WHAT THE TASK REQUIRES: Show the lines below that contain the string "části".

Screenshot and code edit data

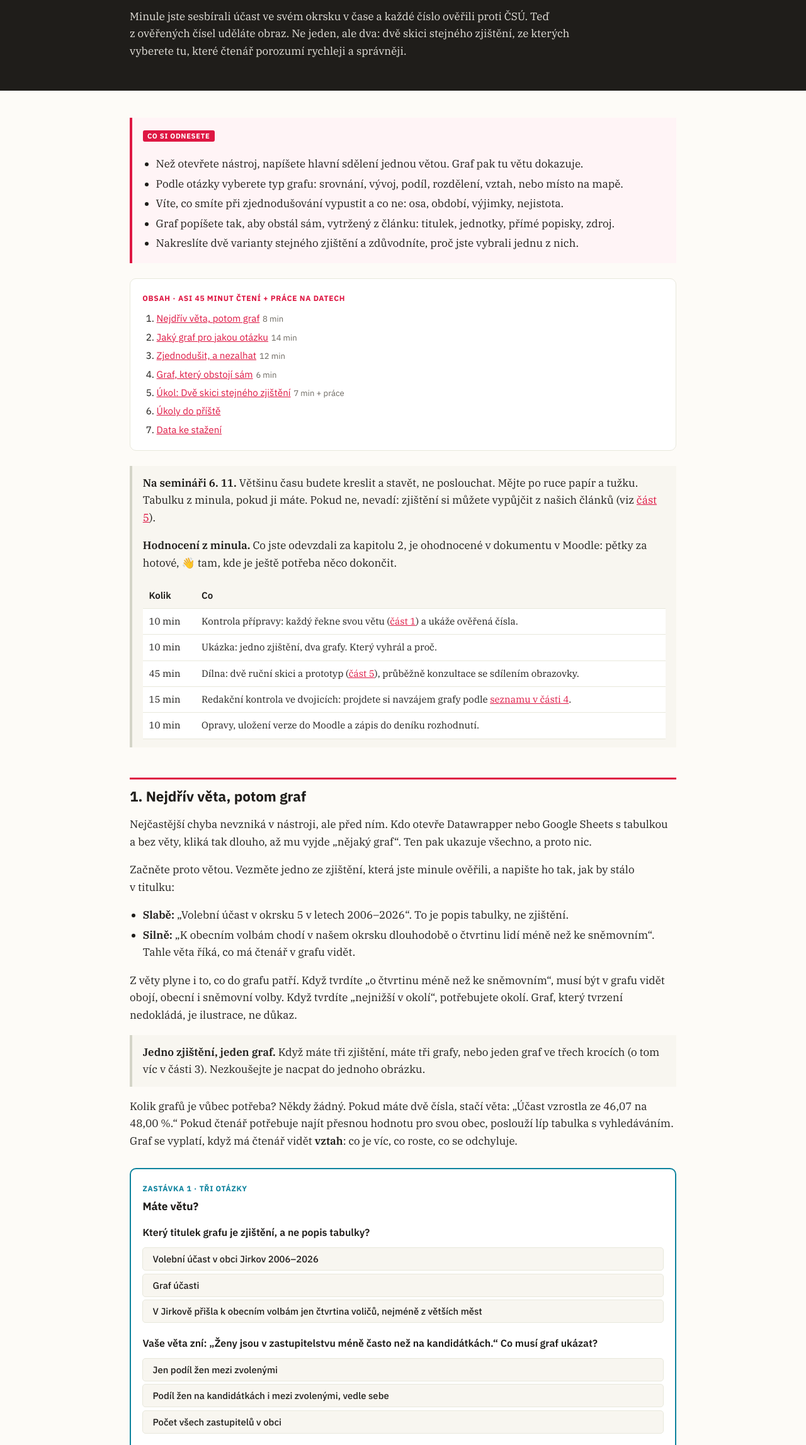
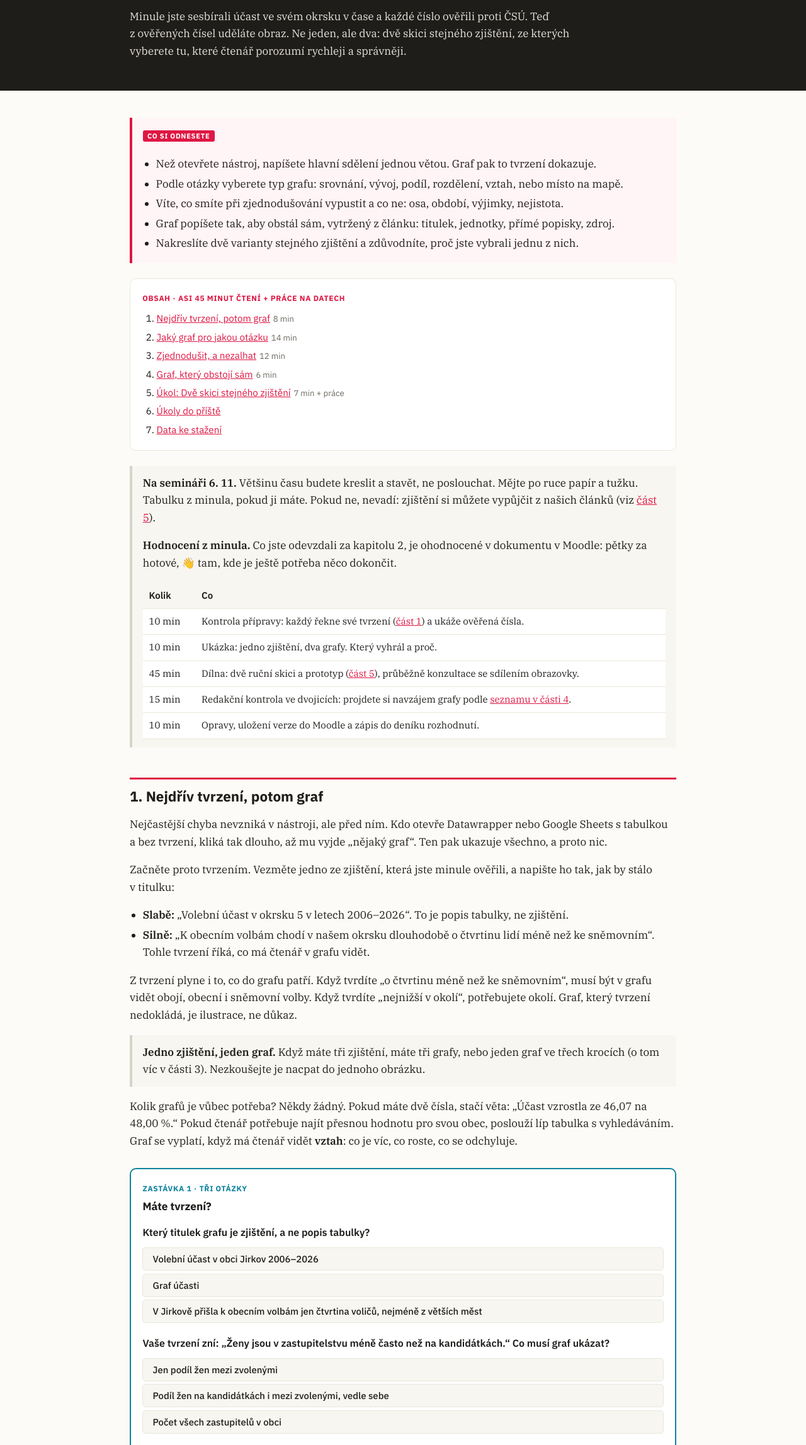
Before and after one commit to DataTimes-org/ujep, a plain HTML site: page datova-zurnalistika/kapitola-3/index.html in a window 1280 px wide. Shown: the part 219-2514 px from the top of the page at 63% size. Drawn offline with Linux system fonts and the light colour scheme.

Commit message:
Kap. 2: Mariánské Lázně – shrnutí, odkaz na náš článek, rozhodnutí soudu; kap. 3: „Nejdřív tvrzení, potom graf“
Co-Authored-By: Claude Opus 5.5 <noreply@anthropic.com>

```diff
--- a/datova-zurnalistika/kapitola-3/index.html
+++ b/datova-zurnalistika/kapitola-3/index.html
@@ -37,7 +37,7 @@
 <div class="key">
   <span class="tag">Co si odnesete</span>
   <ul>
-    <li>Než otevřete nástroj, napíšete hlavní sdělení jednou větou. Graf pak tu větu dokazuje.</li>
+    <li>Než otevřete nástroj, napíšete hlavní sdělení jednou větou. Graf pak to tvrzení dokazuje.</li>
     <li>Podle otázky vyberete typ grafu: srovnání, vývoj, podíl, rozdělení, vztah, nebo místo na mapě.</li>
     <li>Víte, co smíte při zjednodušování vypustit a&nbsp;co ne: osa, období, výjimky, nejistota.</li>
     <li>Graf popíšete tak, aby obstál sám, vytržený z&nbsp;článku: titulek, jednotky, přímé popisky, zdroj.</li>
@@ -48,7 +48,7 @@
 <nav class="toc" aria-label="Obsah kapitoly">
   <span class="lbl">Obsah · asi 45 minut čtení + práce na datech</span>
   <ol>
-    <li><a href="#veta">Nejdřív věta, potom graf</a><span class="t">8 min</span></li>
+    <li><a href="#veta">Nejdřív tvrzení, potom graf</a><span class="t">8 min</span></li>
     <li><a href="#typ">Jaký graf pro jakou otázku</a><span class="t">14 min</span></li>
     <li><a href="#pravda">Zjednodušit, a&nbsp;nezalhat</a><span class="t">12 min</span></li>
     <li><a href="#popisky">Graf, který obstojí sám</a><span class="t">6 min</span></li>
@@ -63,7 +63,7 @@
   <p><strong>Hodnocení z&nbsp;minula.</strong> Co jste odevzdali za kapitolu 2, je ohodnocené v&nbsp;dokumentu v&nbsp;Moodle: pětky za hotové, 👋 tam, kde je ještě potřeba něco dokončit.</p>
   <div class="table-wrap"><table>
     <tr><th>Kolik</th><th>Co</th></tr>
-    <tr><td>10 min</td><td>Kontrola přípravy: každý řekne svou větu (<a href="#veta">část 1</a>) a&nbsp;ukáže ověřená čísla.</td></tr>
+    <tr><td>10 min</td><td>Kontrola přípravy: každý řekne své tvrzení (<a href="#veta">část 1</a>) a&nbsp;ukáže ověřená čísla.</td></tr>
     <tr><td>10 min</td><td>Ukázka: jedno zjištění, dva grafy. Který vyhrál a&nbsp;proč.</td></tr>
     <tr><td>45 min</td><td>Dílna: dvě ruční skici a&nbsp;prototyp (<a href="#skici">část 5</a>), průběžně konzultace se sdílením obrazovky.</td></tr>
     <tr><td>15 min</td><td>Redakční kontrola ve dvojicích: projdete si navzájem grafy podle <a href="#popisky">seznamu v&nbsp;části 4</a>.</td></tr>
@@ -72,15 +72,15 @@
 </div>
 
 <!-- ============ 1 ============ -->
-<h2 id="veta">1. Nejdřív věta, potom graf</h2>
+<h2 id="veta">1. Nejdřív tvrzení, potom graf</h2>
 
-<p>Nejčastější chyba nevzniká v&nbsp;nástroji, ale před ním. Kdo otevře Datawrapper nebo Google Sheets s&nbsp;tabulkou a&nbsp;bez věty, kliká tak dlouho, až mu vyjde „nějaký graf“. Ten pak ukazuje všechno, a&nbsp;proto nic.</p>
-<p>Začněte proto větou. Vezměte jedno ze zjištění, která jste minule ověřili, a&nbsp;napište ho tak, jak by stálo v&nbsp;titulku:</p>
+<p>Nejčastější chyba nevzniká v&nbsp;nástroji, ale před ním. Kdo otevře Datawrapper nebo Google Sheets s&nbsp;tabulkou a&nbsp;bez tvrzení, kliká tak dlouho, až mu vyjde „nějaký graf“. Ten pak ukazuje všechno, a&nbsp;proto nic.</p>
+<p>Začněte proto tvrzením. Vezměte jedno ze zjištění, která jste minule ověřili, a&nbsp;napište ho tak, jak by stálo v&nbsp;titulku:</p>
 <ul>
   <li><strong>Slabě:</strong> „Volební účast v&nbsp;okrsku 5 v&nbsp;letech 2006–2026“. To je popis tabulky, ne zjištění.</li>
-  <li><strong>Silně:</strong> „K&nbsp;obecním volbám chodí v&nbsp;našem okrsku dlouhodobě o&nbsp;čtvrtinu lidí méně než ke sněmovním“. Tahle věta říká, co má čtenář v&nbsp;grafu vidět.</li>
+  <li><strong>Silně:</strong> „K&nbsp;obecním volbám chodí v&nbsp;našem okrsku dlouhodobě o&nbsp;čtvrtinu lidí méně než ke sněmovním“. Tohle tvrzení říká, co má čtenář v&nbsp;grafu vidět.</li>
 </ul>
-<p>Z&nbsp;věty plyne i&nbsp;to, co do grafu patří. Když tvrdíte „o&nbsp;čtvrtinu méně než ke sněmovním“, musí být v&nbsp;grafu vidět obojí, obecní i&nbsp;sněmovní volby. Když tvrdíte „nejnižší v&nbsp;okolí“, potřebujete okolí. Graf, který tvrzení nedokládá, je ilustrace, ne důkaz.</p>
+<p>Z&nbsp;tvrzení plyne i&nbsp;to, co do grafu patří. Když tvrdíte „o&nbsp;čtvrtinu méně než ke sněmovním“, musí být v&nbsp;grafu vidět obojí, obecní i&nbsp;sněmovní volby. Když tvrdíte „nejnižší v&nbsp;okolí“, potřebujete okolí. Graf, který tvrzení nedokládá, je ilustrace, ne důkaz.</p>
 
 <div class="box">
   <p><strong>Jedno zjištění, jeden graf.</strong> Když máte tři zjištění, máte tři grafy, nebo jeden graf ve třech krocích (o&nbsp;tom víc v&nbsp;části 3). Nezkoušejte je nacpat do jednoho obrázku.</p>
@@ -90,16 +90,16 @@
 
 <section class="quiz" aria-labelledby="z1">
   <span class="lbl">Zastávka 1 · tři otázky</span>
-  <h3 id="z1">Máte větu?</h3>
+  <h3 id="z1">Máte tvrzení?</h3>
   <fieldset class="qq" data-answer="2">
     <legend>Který titulek grafu je zjištění, a&nbsp;ne popis tabulky?</legend>
     <button>Volební účast v&nbsp;obci Jirkov 2006–2026</button>
     <button>Graf účasti</button>
     <button>V&nbsp;Jirkově přišla k&nbsp;obecním volbám jen čtvrtina voličů, nejméně z&nbsp;větších měst</button>
-    <p class="why">Titulek-zjištění říká, co má čtenář v&nbsp;grafu vidět. <a href="#veta">Nejdřív věta</a>.</p>
+    <p class="why">Titulek-zjištění říká, co má čtenář v&nbsp;grafu vidět. <a href="#veta">Nejdřív tvrzení</a>.</p>
   </fieldset>
   <fieldset class="qq" data-answer="1">
-    <legend>Vaše věta zní: „Ženy jsou v&nbsp;zastupitelstvu méně často než na kandidátkách.“ Co musí graf ukázat?</legend>
+    <legend>Vaše tvrzení zní: „Ženy jsou v&nbsp;zastupitelstvu méně často než na kandidátkách.“ Co musí graf ukázat?</legend>
     <button>Jen podíl žen mezi zvolenými</button>
     <button>Podíl žen na kandidátkách i&nbsp;mezi zvolenými, vedle sebe</button>
     <button>Počet všech zastupitelů v&nbsp;obci</button>
@@ -165,7 +165,7 @@
 </div>
 <p class="sub">Vymyšlený okrsek, čísla jsou jen pro ukázku. Popisky jsou přímo u&nbsp;čar, legenda není potřeba.</p>
 
-<p>Řešení má několik podob: dvě čáry (obecní a&nbsp;sněmovní), body barevně podle druhu voleb bez spojnic, nebo dva malé grafy pod sebou se stejnou osou. Kterou zvolíte, záleží na vaší větě. Právě to je materiál pro dvě skici v&nbsp;<a href="#skici">části 5</a>.</p>
+<p>Řešení má několik podob: dvě čáry (obecní a&nbsp;sněmovní), body barevně podle druhu voleb bez spojnic, nebo dva malé grafy pod sebou se stejnou osou. Kterou zvolíte, záleží na vašem tvrzení. Právě to je materiál pro dvě skici v&nbsp;<a href="#skici">části 5</a>.</p>
 
 <div class="deep">
   <span class="tag">Čtěte</span>
@@ -206,7 +206,7 @@
 
 <h3>Co smíte vypustit</h3>
 <ul>
-  <li>kategorie, které k&nbsp;větě nic nepřidají (malé kandidátky lze sloučit do „ostatní“, když to v&nbsp;grafu napíšete),</li>
+  <li>kategorie, které k&nbsp;tvrzení nic nepřidají (malé kandidátky lze sloučit do „ostatní“, když to v&nbsp;grafu napíšete),</li>
   <li>desetinná místa, která čtenář nepotřebuje (48,0 % místo 48,0012 %),</li>
   <li>mřížku, rámečky, stíny, 3D efekty a&nbsp;dekorace,</li>
   <li>legendu, když popíšete čáry a&nbsp;pruhy přímo.</li>
@@ -304,11 +304,11 @@
   <p>Vyberte si <strong>jedno zjištění</strong>, odkud chcete. Udělejte z&nbsp;něj <strong>dvě různé varianty grafu</strong> a&nbsp;jednu vyberte. Zjištění můžete vzít:</p>
   <ul>
     <li><strong>z&nbsp;vlastní práce z&nbsp;minula:</strong> účast ve vašem okrsku v&nbsp;čase, nebo ženy a&nbsp;muži ve vašem zastupitelstvu,</li>
-    <li><strong>z&nbsp;titulku našeho volebního článku</strong>, když vlastní data ještě nemáte: třeba <a href="https://www.mahdalova-skop.cz/clanek/volby-cr-2026-10-11-komunalni-volby-jak-volili-vasi-sousede">Jak volili vaši sousedé</a>, <a href="https://www.mahdalova-skop.cz/clanek/volby-cr-2026-10-16-ucast-2022-2026">Účast v&nbsp;komunálních volbách stoupla na 48 %</a>, <a href="https://www.mahdalova-skop.cz/clanek/volby-cr-2026-10-19-komu-patri-cesko-po-komunalnich-volbach">Nezávislí mají na radnicích tři čtvrtiny křesel</a> nebo <a href="https://www.mahdalova-skop.cz/clanek/volby-cr-2026-10-02-zeny-na-radnicich">Ženy na radnicích</a>. Vezměte titulek jako větu a&nbsp;vymyslete k&nbsp;ní jiný obraz, než jsme zvolili my.</li>
+    <li><strong>z&nbsp;titulku našeho volebního článku</strong>, když vlastní data ještě nemáte: třeba <a href="https://www.mahdalova-skop.cz/clanek/volby-cr-2026-10-11-komunalni-volby-jak-volili-vasi-sousede">Jak volili vaši sousedé</a>, <a href="https://www.mahdalova-skop.cz/clanek/volby-cr-2026-10-16-ucast-2022-2026">Účast v&nbsp;komunálních volbách stoupla na 48 %</a>, <a href="https://www.mahdalova-skop.cz/clanek/volby-cr-2026-10-19-komu-patri-cesko-po-komunalnich-volbach">Nezávislí mají na radnicích tři čtvrtiny křesel</a> nebo <a href="https://www.mahdalova-skop.cz/clanek/volby-cr-2026-10-02-zeny-na-radnicich">Ženy na radnicích</a>. Vezměte titulek jako tvrzení a&nbsp;vymyslete k&nbsp;němu jiný obraz, než jsme zvolili my.</li>
   </ul>
   <p>Inspirace, kolika způsoby jde ukázat jedno a&nbsp;totéž: Nathan Yau, <a href="https://flowingdata.com/2017/01/24/one-dataset-visualized-25-ways/">One Dataset, Visualized 25 Ways</a> (FlowingData). Stejná data, 25 obrázků, a&nbsp;každý odpovídá na trochu jinou otázku.</p>
   <ol class="steps">
-    <li><strong>Napište větu.</strong> Hlavní sdělení, které má graf dokázat. Viz <a href="#veta">část 1</a>.</li>
+    <li><strong>Napište tvrzení.</strong> Hlavní sdělení, které má graf dokázat. Viz <a href="#veta">část 1</a>.</li>
     <li><strong>Nakreslete obě skici rukou.</strong> Na papír, tužkou, za pět minut. Ruka vás nenechá ztratit se v&nbsp;nabídce nástroje a&nbsp;přemýšlíte o&nbsp;sdělení, ne o&nbsp;tlačítkách. Skici vyfoťte, patří do portfolia, i&nbsp;ta nevybraná.</li>
     <li><strong>Varianty se musí lišit v&nbsp;něčem podstatném.</strong> Ne jen barvou. Třeba dvě čáry proti dvěma malým grafům, procenta proti počtům, celé období proti posledním třem volbám.</li>
     <li><strong>Vyberte a&nbsp;zdůvodněte.</strong> Která varianta odpovídá na vaši otázku rychleji a&nbsp;správněji? Co jste vypustili a&nbsp;proč? Zůstaly vidět výjimky, měřítko a&nbsp;nejistota?</li>
@@ -347,7 +347,7 @@
   <summary>Úkoly pro kombinované studium</summary>
   <p>Výsledky vypracujte do svého tabu ve <a href="https://docs.google.com/document/d/1703SvQGwA_kmcyU5F6ka8LKkZ_LxSCmZleSrb0bHqHY/edit?tab=t.48znoq6bem8n" target="_blank" rel="noopener">sdíleném Google dokumentu</a>, který jste si založili v&nbsp;<a href="../kapitola-1/index.html#kombinovane">kapitole 1</a>.</p>
   <ol class="steps">
-    <li><strong>Napište větu.</strong> Vezměte jedno zjištění z&nbsp;<a href="../kapitola-2/index.html#kombinovane">kapitoly 2</a> a&nbsp;napište k&nbsp;němu hlavní sdělení jednou větou. <a href="#veta">Část 1</a>.</li>
+    <li><strong>Napište tvrzení.</strong> Vezměte jedno zjištění z&nbsp;<a href="../kapitola-2/index.html#kombinovane">kapitoly 2</a> a&nbsp;napište k&nbsp;němu hlavní sdělení jednou větou. <a href="#veta">Část 1</a>.</li>
     <li><strong>Nakreslete rukou dvě skici.</strong> Musí se lišit v&nbsp;něčem podstatném, ne jen barvou. Vyfoťte obě, i&nbsp;tu nevybranou. <a href="#skici">Část 5</a>.</li>
     <li><strong>Zdůvodněte výběr</strong> v&nbsp;pár větách: proč tahle varianta, co jste vypustili a&nbsp;co jste zachovali.</li>
     <li><strong>Postavte prototyp</strong> vybrané varianty v&nbsp;Datawrapperu nebo Google Sheets, s&nbsp;titulkem, popisky a&nbsp;zdrojem. Projděte ho <a href="#popisky">kontrolním seznamem v&nbsp;části 4</a>.</li>
```
Also changed, not shown: datova-zurnalistika/kapitola-2/index.html (+2 -1 lines), datova-zurnalistika/kombinovane/index.html (+1 -1 lines), index.html (+1 -1 lines).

TASK SOLUTION:
     <tr><td>15 min</td><td>Redakční kontrola ve dvojicích: projdete si navzájem grafy podle <a href="#popisky">seznamu v&nbsp;části 4</a>.</td></tr>
   <p><strong>Jedno zjištění, jeden graf.</strong> Když máte tři zjištění, máte tři grafy, nebo jeden graf ve třech krocích (o&nbsp;tom víc v&nbsp;části 3). Nezkoušejte je nacpat do jednoho obrázku.</p>
-<p>Řešení má několik podob: dvě čáry (obecní a&nbsp;sněmovní), body barevně podle druhu voleb bez spojnic, nebo dva malé grafy pod sebou se stejnou osou. Kterou zvolíte, záleží na vaší větě. Právě to je materiál pro dvě skici v&nbsp;<a href="#skici">části 5</a>.</p>
+<p>Řešení má několik podob: dvě čáry (obecní a&nbsp;sněmovní), body barevně podle druhu voleb bez spojnic, nebo dva malé grafy pod sebou se stejnou osou. Kterou zvolíte, záleží na vašem tvrzení. Právě to je materiál pro dvě skici v&nbsp;<a href="#skici">části 5</a>.</p>
     <li><strong>Postavte prototyp</strong> vybrané varianty v&nbsp;Datawrapperu nebo Google Sheets, s&nbsp;titulkem, popisky a&nbsp;zdrojem. Projděte ho <a href="#popisky">kontrolním seznamem v&nbsp;části 4</a>.</li>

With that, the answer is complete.